5 self-care tips to help you thrive
When it comes to healthy aging, some simple daily habits can help us stay in good shape. No matter our age, eating a nutritious diet, staying physically active and getting enough sleep play an essential role in our health. And as we get older, these practices become increasingly important to help us maintain our independence and achieve longevity.
Some of the best care is self-care. That means adopting good lifestyle habits to boost physical and mental health — no doctor involved!
Here are some healthy self-care tips from local experts that you can easily incorporate into your daily routine.
1. Get up and move
Some 31 million adults age 50 and over are inactive, according to the Centers for Disease Control and Prevention. Being physically active can help older adults improve their mental health, cognitive function and emotional wellbeing, according to a 2018 study in BioMed Research International.

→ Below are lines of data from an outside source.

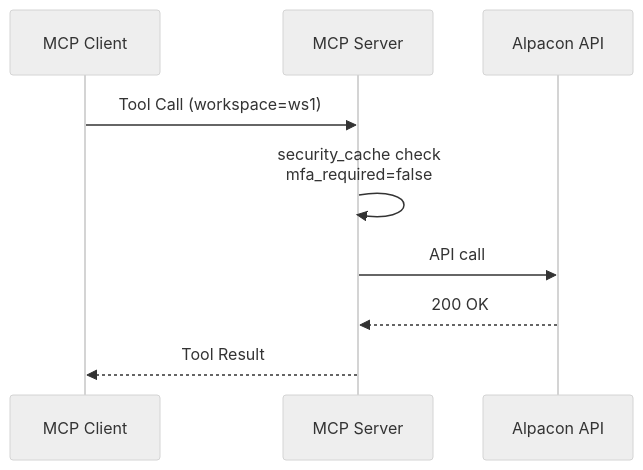
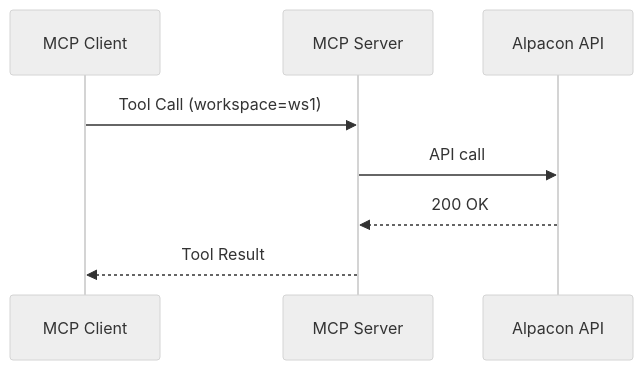
One commit to alpacax/alpacon-mcp changed the first of 2 diagrams in docs/mfa-reauth-flow.md. Above: the diagram before and after it, drawn with Mermaid (neutral theme). The commit also changed other lines of this file and 11 other files, not shown here.

First line of the commit message:
refactor(mfa): drop the local MFA pre-check and let Alpacon decide (#427)

````diff
--- a/docs/mfa-reauth-flow.md
+++ b/docs/mfa-reauth-flow.md
@@ -17,12 +15,11 @@
 ```mermaid
 sequenceDiagram
     participant C as MCP Client
     participant S as MCP Server
     participant A as Alpacon API
 
     C->>S: Tool Call (workspace=ws1)
-    S->>S: security_cache check<br/>mfa_required=false
     S->>A: API call
     A-->>S: 200 OK
     S-->>C: Tool Result
 ```
````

Stacie Levine, MD, chief of geriatrics and palliative medicine at UChicago Medicine, recommends 150 minutes of exercise per week. “It does not have to be strenuous activity,” she says. “We see benefits by simply getting out of the chair and walking at least five days a week until we hit that target of 150 minutes.”
“You have to keep moving so you don’t lock up your body,” Levine says. “It’s a vicious cycle. The longer you sit, the longer you stay sitting because you have painful joints, you’re stiff and don’t feel like getting up.”
Staying physically active and keeping your muscles strong is also key to preventing falls. “The prevalence of falls in older adults is huge,” Levine says. “It’s one of the biggest impacts on health that will affect your mobility, causing you to lose independence and become socially isolated.”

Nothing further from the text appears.